Health data is crucial to improving large-scale public wellness and patient safety. For Mitch Dandurand, a health data analyst and epidemiologist for Lorain County Public Health in Elyria, Ohio, statistics have always proved fascinating. Although initially focused on performance management, Dandurand made the full-time transition to epidemiology when the COVID-19 pandemic hit in 2020. Since then, he’s aided in the collection of key data points regarding the spread of infection.
An Affinity for Health Data
“I’ve always had a fondness for statistics; however, I wasn’t really into business analytics or number crunching for, let’s say, accounting,” Dandurand says. “I entered my graduate studies in public health, initially starting in environmental health. My first semester, we had to take a basic epidemiology course; I knew within the first couple of weeks of that course that it was what I was looking for.”
Dandurand gained experience in health data analytics while in his last semester of graduate school, which prompted him to later apply for positions with local health departments. In 2015, he accepted a job in Lorain County.
“As a data analyst with the Lorain County public health department, I was mostly doing performance management and quality improvement projects,” he says. “When COVID-19 hit, we had to put a pause on those types of projects and transition into the epidemiology sector. I was promoted to full-time epidemiologist about a year ago.”
Data Collection in a Pandemic
In his current role as an epidemiologist, Dandurand has become fully immersed in the world of infectious diseases, which includes acting as the communication channel between the health department and local hospitals.
“It’s a lot of data gathering from hospitals—mainly underlying conditions of patients who are hospitalized, their vaccine status, their labs, prior infections, and getting all of that health information into a state reporting system,” he says.
The COVID-19 pandemic, while strenuous on healthcare systems, has strengthened the relationship between the health department and the other health sectors within the county. This newfound relationship has allowed for a more fruitful collaboration when looking to aggregate data and improve public health, according to Dandurand.
“A single entity cannot make a large difference in public health,” he says. “For example, if pre-term births are increasing, how are we going to stop that increase? The health department can’t do that alone; the hospitals can’t do that alone. The pandemic, while tragic in many ways, has definitely improved our relationship with these community partners. We’re excited to keep that momentum going.”
Building Key Relationships

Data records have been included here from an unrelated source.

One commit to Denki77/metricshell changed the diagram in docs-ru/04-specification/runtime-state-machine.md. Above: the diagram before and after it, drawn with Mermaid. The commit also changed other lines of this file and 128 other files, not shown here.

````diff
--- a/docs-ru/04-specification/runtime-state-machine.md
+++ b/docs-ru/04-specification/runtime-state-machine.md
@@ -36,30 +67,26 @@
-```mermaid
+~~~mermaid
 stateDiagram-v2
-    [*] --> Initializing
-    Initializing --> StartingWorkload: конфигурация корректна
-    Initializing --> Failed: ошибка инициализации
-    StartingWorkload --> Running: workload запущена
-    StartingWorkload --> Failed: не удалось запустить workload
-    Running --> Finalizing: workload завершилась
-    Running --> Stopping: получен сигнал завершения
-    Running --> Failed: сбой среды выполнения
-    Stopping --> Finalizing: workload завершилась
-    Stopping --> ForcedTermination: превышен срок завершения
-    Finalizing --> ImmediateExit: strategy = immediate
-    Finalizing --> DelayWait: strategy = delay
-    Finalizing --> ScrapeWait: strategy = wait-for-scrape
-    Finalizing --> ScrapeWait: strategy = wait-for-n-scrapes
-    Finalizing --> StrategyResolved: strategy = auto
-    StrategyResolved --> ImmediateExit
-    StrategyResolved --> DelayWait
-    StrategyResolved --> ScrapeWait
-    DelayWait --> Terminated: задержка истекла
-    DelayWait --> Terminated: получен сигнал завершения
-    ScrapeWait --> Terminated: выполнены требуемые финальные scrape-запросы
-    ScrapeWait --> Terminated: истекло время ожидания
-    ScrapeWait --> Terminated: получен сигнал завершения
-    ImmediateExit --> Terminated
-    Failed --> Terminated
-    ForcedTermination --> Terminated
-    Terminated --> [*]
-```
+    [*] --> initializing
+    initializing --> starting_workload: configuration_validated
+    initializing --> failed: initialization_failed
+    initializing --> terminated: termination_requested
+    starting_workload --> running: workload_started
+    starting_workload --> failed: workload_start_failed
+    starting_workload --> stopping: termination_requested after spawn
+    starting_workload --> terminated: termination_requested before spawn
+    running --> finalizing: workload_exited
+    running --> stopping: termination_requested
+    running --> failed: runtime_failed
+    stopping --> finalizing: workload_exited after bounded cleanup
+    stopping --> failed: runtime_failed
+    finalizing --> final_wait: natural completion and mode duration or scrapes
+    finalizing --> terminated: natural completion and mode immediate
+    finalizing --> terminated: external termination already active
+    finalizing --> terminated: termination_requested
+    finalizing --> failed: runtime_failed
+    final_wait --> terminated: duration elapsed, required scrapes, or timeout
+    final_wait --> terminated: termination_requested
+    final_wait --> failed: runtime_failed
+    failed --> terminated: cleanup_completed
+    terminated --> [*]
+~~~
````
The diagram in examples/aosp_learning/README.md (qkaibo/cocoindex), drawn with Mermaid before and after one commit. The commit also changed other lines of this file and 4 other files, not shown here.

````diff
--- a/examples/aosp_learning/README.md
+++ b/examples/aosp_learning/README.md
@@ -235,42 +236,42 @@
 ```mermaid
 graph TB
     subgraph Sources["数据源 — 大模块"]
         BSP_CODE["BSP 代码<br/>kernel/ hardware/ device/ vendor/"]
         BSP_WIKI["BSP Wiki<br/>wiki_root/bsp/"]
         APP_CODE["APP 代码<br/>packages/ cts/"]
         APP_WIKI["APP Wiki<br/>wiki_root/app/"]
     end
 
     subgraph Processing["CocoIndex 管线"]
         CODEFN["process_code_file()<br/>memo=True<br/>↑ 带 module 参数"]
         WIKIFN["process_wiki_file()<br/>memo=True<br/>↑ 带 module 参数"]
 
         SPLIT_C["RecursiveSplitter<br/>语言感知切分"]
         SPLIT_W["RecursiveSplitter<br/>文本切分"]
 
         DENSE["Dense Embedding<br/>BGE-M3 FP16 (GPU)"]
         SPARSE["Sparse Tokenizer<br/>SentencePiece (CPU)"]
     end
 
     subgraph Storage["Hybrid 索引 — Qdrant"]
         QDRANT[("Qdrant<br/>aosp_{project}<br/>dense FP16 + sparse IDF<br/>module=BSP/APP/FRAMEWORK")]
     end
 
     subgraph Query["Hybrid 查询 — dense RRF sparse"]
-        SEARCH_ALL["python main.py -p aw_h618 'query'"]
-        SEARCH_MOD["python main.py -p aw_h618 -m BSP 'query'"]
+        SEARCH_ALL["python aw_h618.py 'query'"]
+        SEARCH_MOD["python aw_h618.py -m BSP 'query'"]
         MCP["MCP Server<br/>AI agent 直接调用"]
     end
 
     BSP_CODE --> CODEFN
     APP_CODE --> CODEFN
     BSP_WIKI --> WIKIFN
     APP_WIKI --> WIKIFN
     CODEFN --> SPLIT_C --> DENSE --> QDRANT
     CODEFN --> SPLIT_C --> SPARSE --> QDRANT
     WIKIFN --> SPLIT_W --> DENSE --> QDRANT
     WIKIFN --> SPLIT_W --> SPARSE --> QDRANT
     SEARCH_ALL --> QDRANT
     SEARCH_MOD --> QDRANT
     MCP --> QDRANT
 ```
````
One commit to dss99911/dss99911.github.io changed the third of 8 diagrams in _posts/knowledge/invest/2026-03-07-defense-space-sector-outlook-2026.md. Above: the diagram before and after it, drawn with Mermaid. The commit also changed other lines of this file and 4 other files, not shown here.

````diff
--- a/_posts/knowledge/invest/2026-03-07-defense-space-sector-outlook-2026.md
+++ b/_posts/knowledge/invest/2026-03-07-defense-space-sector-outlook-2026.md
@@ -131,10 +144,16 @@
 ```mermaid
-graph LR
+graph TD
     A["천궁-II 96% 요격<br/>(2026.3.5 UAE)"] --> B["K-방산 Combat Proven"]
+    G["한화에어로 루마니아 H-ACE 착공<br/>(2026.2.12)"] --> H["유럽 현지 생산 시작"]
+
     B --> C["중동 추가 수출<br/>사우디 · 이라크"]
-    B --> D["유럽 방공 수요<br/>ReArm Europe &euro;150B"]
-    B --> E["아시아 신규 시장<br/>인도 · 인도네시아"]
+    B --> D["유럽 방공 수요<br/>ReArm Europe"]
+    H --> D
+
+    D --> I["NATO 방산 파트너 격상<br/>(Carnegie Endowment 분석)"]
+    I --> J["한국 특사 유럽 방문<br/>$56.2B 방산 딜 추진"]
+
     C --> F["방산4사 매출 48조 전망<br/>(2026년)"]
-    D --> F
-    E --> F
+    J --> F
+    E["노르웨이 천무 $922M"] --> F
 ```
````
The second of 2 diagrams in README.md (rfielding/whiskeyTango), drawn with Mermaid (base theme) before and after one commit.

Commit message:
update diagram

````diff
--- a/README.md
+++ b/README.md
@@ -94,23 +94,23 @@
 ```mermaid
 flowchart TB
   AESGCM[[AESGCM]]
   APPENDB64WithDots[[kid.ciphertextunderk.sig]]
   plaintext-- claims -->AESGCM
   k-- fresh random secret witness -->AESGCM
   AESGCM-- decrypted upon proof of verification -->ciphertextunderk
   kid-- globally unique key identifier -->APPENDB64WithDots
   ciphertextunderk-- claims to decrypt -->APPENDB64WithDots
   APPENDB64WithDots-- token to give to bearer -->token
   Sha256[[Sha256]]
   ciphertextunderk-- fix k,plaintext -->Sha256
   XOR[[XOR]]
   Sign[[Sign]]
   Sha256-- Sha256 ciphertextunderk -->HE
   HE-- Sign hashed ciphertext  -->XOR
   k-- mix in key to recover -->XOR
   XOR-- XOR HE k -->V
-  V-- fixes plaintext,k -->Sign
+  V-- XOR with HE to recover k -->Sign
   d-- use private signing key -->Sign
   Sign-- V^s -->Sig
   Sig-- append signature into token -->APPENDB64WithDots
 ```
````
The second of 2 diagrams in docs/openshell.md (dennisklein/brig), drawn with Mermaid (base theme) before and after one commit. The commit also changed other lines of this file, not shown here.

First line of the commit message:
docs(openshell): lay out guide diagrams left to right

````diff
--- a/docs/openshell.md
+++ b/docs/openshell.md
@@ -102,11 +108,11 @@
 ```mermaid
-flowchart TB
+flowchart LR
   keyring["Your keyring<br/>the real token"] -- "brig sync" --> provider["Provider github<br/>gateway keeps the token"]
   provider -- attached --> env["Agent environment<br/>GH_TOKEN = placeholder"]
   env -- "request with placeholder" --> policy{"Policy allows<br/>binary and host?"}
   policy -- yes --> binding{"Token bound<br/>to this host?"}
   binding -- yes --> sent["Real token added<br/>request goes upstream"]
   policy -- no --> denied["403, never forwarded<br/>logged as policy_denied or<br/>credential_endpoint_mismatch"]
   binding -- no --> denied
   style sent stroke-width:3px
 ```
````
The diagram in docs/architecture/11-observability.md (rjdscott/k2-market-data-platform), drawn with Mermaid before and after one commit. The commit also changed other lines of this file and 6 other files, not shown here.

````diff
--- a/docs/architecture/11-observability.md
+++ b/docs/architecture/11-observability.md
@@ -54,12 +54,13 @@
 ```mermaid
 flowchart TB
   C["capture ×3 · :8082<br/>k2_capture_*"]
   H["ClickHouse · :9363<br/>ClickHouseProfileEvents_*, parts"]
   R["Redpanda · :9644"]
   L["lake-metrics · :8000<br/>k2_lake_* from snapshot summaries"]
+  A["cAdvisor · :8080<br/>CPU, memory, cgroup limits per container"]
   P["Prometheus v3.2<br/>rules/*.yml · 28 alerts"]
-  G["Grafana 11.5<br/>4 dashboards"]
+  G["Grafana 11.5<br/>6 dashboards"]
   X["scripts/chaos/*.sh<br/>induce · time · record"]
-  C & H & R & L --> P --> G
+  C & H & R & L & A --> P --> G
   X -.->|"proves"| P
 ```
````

While the COVID-19 pandemic continues to be a critical juncture for health data collection, Dandurand has started to shift into community health assessments and community health improvement plans, which are federal regulations for local health departments and hospitals. The goal through these assessments is to achieve a comprehensive understanding of health within specific communities.
“I’m responsible for all the secondary data analysis within these health assessments. That includes a lot of birth outcomes and chronic disease outcomes. COVID-19 will appear occasionally,” Dandurand says. “The goal is to assemble teams comprised of key stakeholders, such as rehab facilities, first responders, and doctors, get them in the same room, and have them come up with a plan to address the public health issues that arise from the data we collect.”
Dandurand’s work is unique yet exists adjacent to that of health information professionals. He understands the specific challenges they face when it comes to streamlining data collection with regards to patient safety and improvement of public health. With HIPAA privacy issues and myriad databases, the ultimate goal is to leverage technology that facilitates the sharing of key data points.
“It’s not so much that we need better technology; it’s more that we need technology to communicate,” he says. “Being able to aggregate data and having systems that are interoperable would allow for great progress in what we’re all doing. It’s gotten better, but it’s still in its infancy stages.”
Planning for the Future
Similar to the collaboration with key stakeholders when formulating a public health plan, Dandurand posits that health information professionals can provide valuable insight in the data aggregation process, including incidence rates at the patient level, which paint a clearer picture of overall population health.
“I can see our top causes of death and our death rates for various demographics, but we don’t know what the incidence rate is,” he says. “For example, how many people in our county have diabetes? How many people in our county have mismanaged diabetes? Is that population increasing? That type of information allows us to plan better.”
Looking toward the future, Dandurand sees value in expanding his reach in an effort to further improve the aggregation and analysis of health data.
“I still have plenty to learn at Lorain County, but I would eventually want to move into other counties and continue my work there,” he says. “I want to continue to build those relationships with other community partners.”
With the knowledge he’s gained through is work at Lorain County, Dandurand is poised to make a lasting impact in public health.